Segment Start: Source information

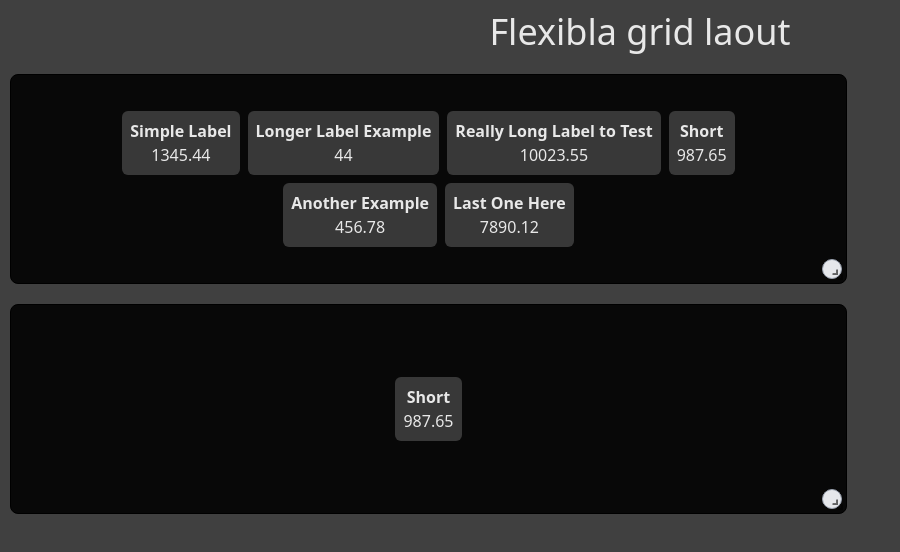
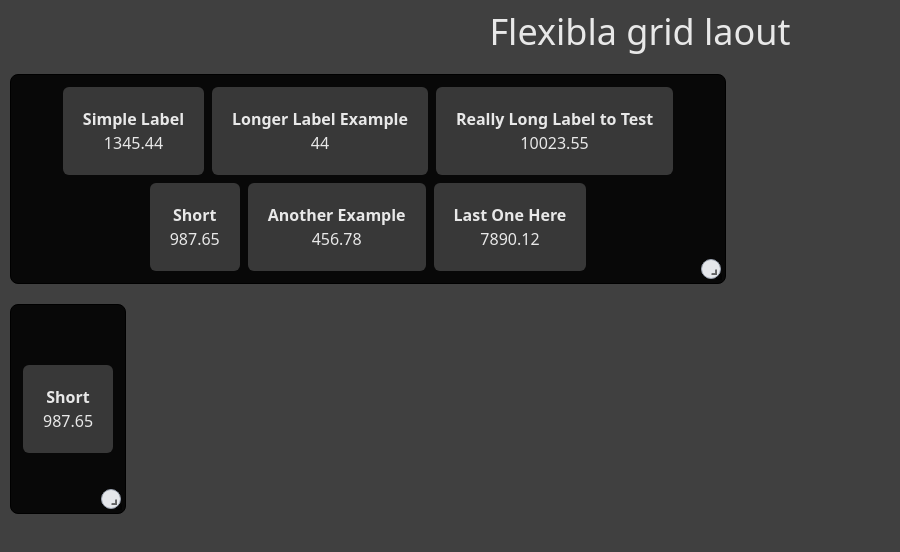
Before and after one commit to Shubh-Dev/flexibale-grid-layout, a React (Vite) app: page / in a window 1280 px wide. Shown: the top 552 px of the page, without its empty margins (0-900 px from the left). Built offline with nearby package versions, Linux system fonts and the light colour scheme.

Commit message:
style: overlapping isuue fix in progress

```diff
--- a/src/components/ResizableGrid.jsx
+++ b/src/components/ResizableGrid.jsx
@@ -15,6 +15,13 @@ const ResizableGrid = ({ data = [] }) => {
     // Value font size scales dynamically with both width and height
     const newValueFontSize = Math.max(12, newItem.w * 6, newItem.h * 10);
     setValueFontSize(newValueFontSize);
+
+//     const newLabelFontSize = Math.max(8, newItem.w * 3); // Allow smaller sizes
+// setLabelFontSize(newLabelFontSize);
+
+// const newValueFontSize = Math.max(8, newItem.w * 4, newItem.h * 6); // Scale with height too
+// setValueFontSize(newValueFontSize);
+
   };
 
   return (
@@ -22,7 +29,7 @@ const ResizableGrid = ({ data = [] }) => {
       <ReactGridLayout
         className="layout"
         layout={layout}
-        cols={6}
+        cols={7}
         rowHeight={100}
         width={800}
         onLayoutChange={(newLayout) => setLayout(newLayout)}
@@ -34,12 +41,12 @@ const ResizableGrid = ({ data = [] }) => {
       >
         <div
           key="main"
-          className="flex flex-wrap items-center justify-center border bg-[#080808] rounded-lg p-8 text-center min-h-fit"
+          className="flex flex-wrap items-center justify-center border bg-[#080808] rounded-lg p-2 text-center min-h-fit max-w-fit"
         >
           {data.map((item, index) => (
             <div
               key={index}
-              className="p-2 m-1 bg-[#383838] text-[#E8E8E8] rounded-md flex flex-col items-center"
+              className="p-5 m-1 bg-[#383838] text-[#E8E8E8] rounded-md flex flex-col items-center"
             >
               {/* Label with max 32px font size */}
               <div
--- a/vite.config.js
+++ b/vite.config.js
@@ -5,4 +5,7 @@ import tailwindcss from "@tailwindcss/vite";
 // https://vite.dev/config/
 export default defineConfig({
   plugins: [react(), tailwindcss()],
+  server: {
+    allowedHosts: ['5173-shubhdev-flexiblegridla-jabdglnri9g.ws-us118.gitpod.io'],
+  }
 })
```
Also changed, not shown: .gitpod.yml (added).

Segment End: Source information
Segment Start: Source information

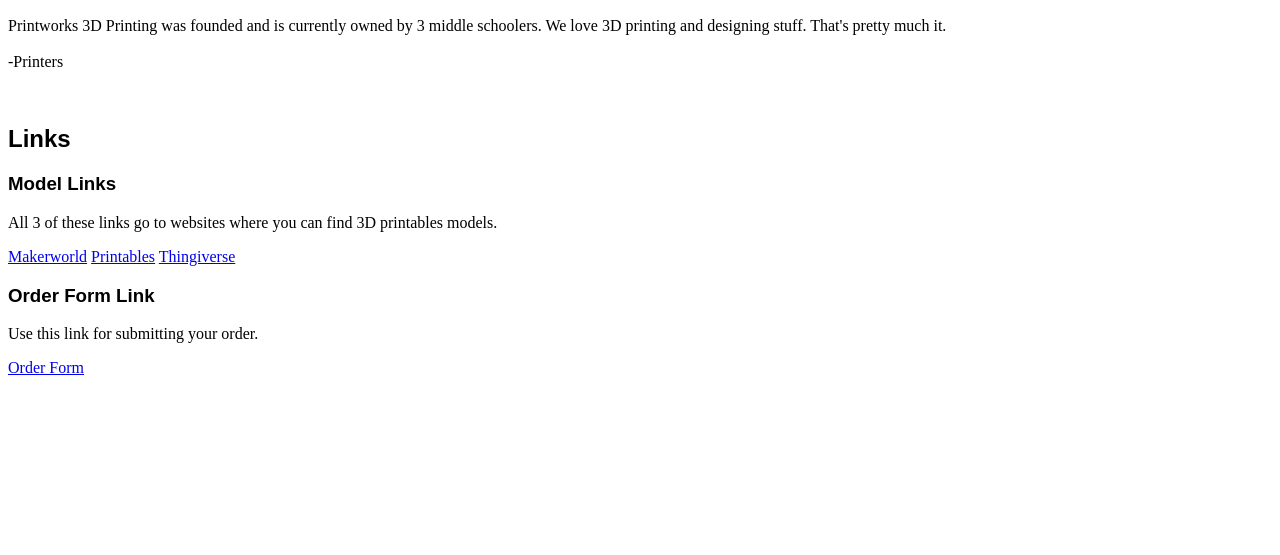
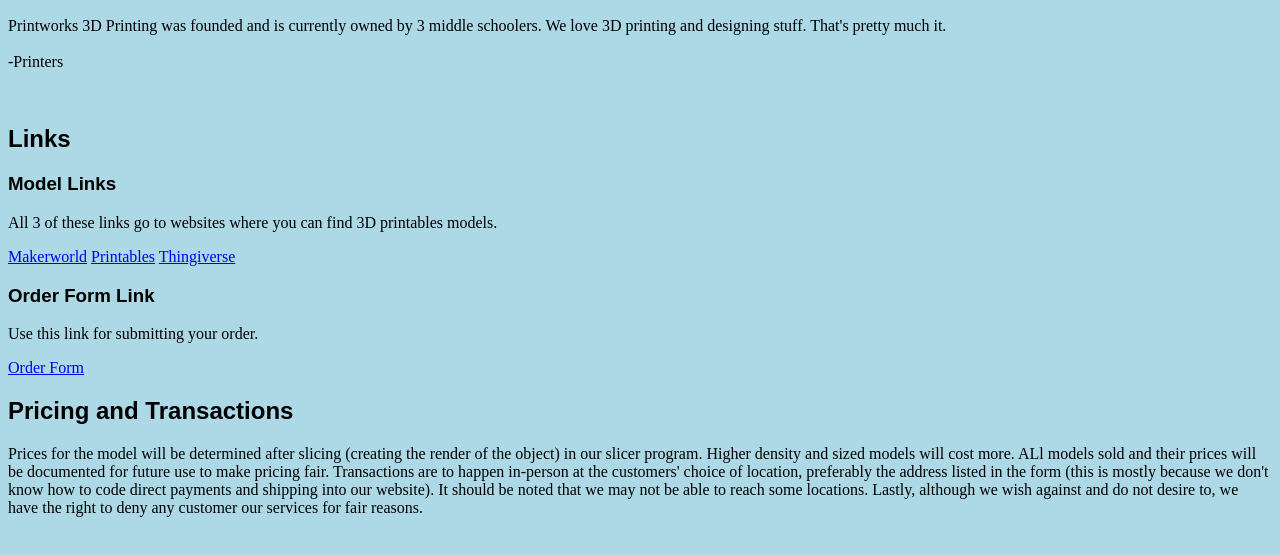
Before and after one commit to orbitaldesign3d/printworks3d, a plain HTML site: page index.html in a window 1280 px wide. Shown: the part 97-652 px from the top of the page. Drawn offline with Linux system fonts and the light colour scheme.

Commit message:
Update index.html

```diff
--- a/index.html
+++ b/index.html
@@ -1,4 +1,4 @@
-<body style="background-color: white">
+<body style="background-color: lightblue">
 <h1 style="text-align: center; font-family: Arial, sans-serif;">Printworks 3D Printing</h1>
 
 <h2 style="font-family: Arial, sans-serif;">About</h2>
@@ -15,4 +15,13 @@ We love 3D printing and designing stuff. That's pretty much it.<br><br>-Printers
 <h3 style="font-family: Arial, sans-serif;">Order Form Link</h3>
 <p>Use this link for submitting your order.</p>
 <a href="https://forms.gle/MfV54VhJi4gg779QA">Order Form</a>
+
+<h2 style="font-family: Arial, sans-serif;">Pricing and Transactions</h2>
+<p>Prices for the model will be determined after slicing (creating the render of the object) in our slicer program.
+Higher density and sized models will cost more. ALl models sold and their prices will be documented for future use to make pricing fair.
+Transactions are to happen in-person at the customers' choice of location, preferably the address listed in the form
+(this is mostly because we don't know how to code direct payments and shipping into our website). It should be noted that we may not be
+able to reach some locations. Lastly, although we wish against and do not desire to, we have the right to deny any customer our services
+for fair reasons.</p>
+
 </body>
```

Segment End: Source information
Segment Start: Source information

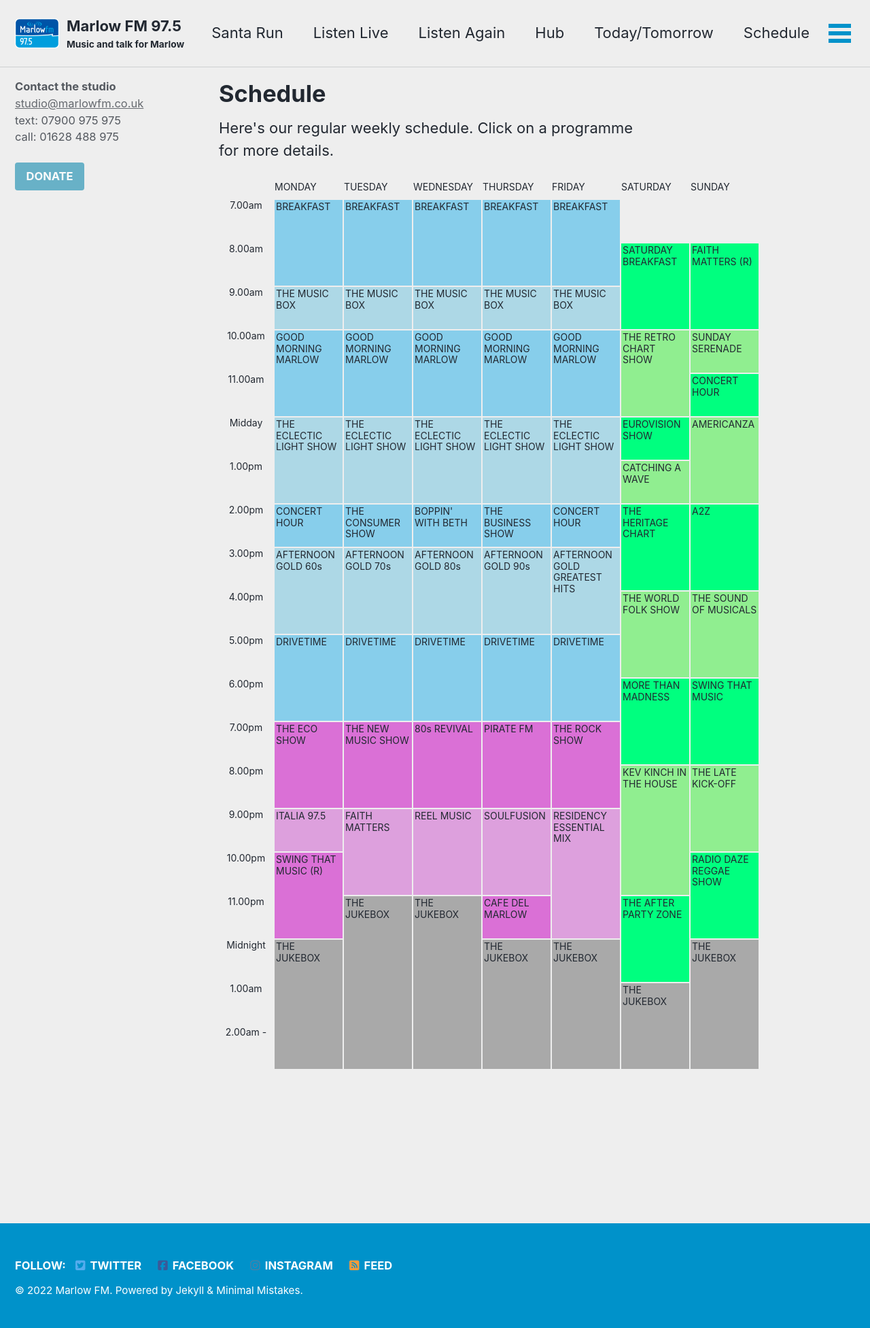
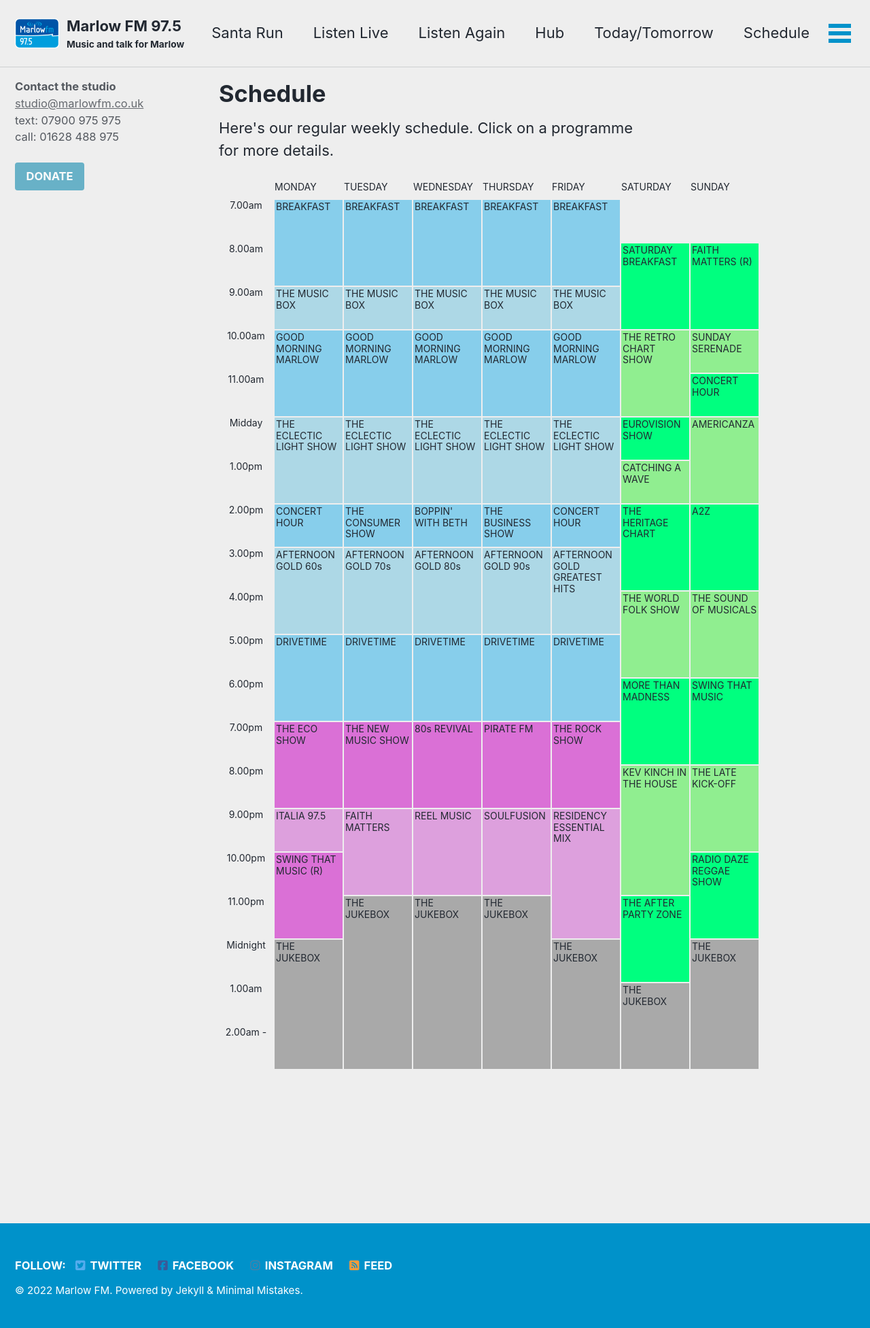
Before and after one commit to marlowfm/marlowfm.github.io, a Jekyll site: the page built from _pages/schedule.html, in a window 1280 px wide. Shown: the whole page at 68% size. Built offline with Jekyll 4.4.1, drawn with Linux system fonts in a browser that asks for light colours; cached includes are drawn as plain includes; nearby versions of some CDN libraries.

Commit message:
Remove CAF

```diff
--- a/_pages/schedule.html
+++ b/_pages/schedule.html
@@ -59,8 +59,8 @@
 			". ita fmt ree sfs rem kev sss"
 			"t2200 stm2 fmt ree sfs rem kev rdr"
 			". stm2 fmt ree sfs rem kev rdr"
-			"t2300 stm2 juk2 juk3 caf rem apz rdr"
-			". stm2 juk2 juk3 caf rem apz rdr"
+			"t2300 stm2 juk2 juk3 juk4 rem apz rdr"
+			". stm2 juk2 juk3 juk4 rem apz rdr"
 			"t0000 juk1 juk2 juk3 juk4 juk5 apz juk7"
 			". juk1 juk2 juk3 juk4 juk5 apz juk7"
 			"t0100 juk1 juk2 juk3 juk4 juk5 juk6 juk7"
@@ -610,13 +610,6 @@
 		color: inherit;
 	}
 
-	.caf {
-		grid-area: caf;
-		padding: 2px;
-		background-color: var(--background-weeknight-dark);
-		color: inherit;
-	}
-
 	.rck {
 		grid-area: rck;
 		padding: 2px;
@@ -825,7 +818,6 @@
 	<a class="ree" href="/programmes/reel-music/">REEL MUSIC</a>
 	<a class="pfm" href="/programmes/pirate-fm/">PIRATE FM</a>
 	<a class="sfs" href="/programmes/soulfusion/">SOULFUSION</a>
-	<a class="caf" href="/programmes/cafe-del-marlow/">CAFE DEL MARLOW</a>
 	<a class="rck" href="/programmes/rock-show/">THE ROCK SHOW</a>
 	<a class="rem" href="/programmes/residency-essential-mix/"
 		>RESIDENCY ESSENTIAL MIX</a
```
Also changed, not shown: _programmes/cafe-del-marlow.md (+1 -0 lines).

Segment End: Source information

* **About this task**: Scan the material above for the string "data", and copy every line where it is found.

* **Output**:
@@ -15,6 +15,13 @@ const ResizableGrid = ({ data = [] }) => {
@@ -22,7 +29,7 @@ const ResizableGrid = ({ data = [] }) => {
@@ -34,12 +41,12 @@ const ResizableGrid = ({ data = [] }) => {
           {data.map((item, index) => (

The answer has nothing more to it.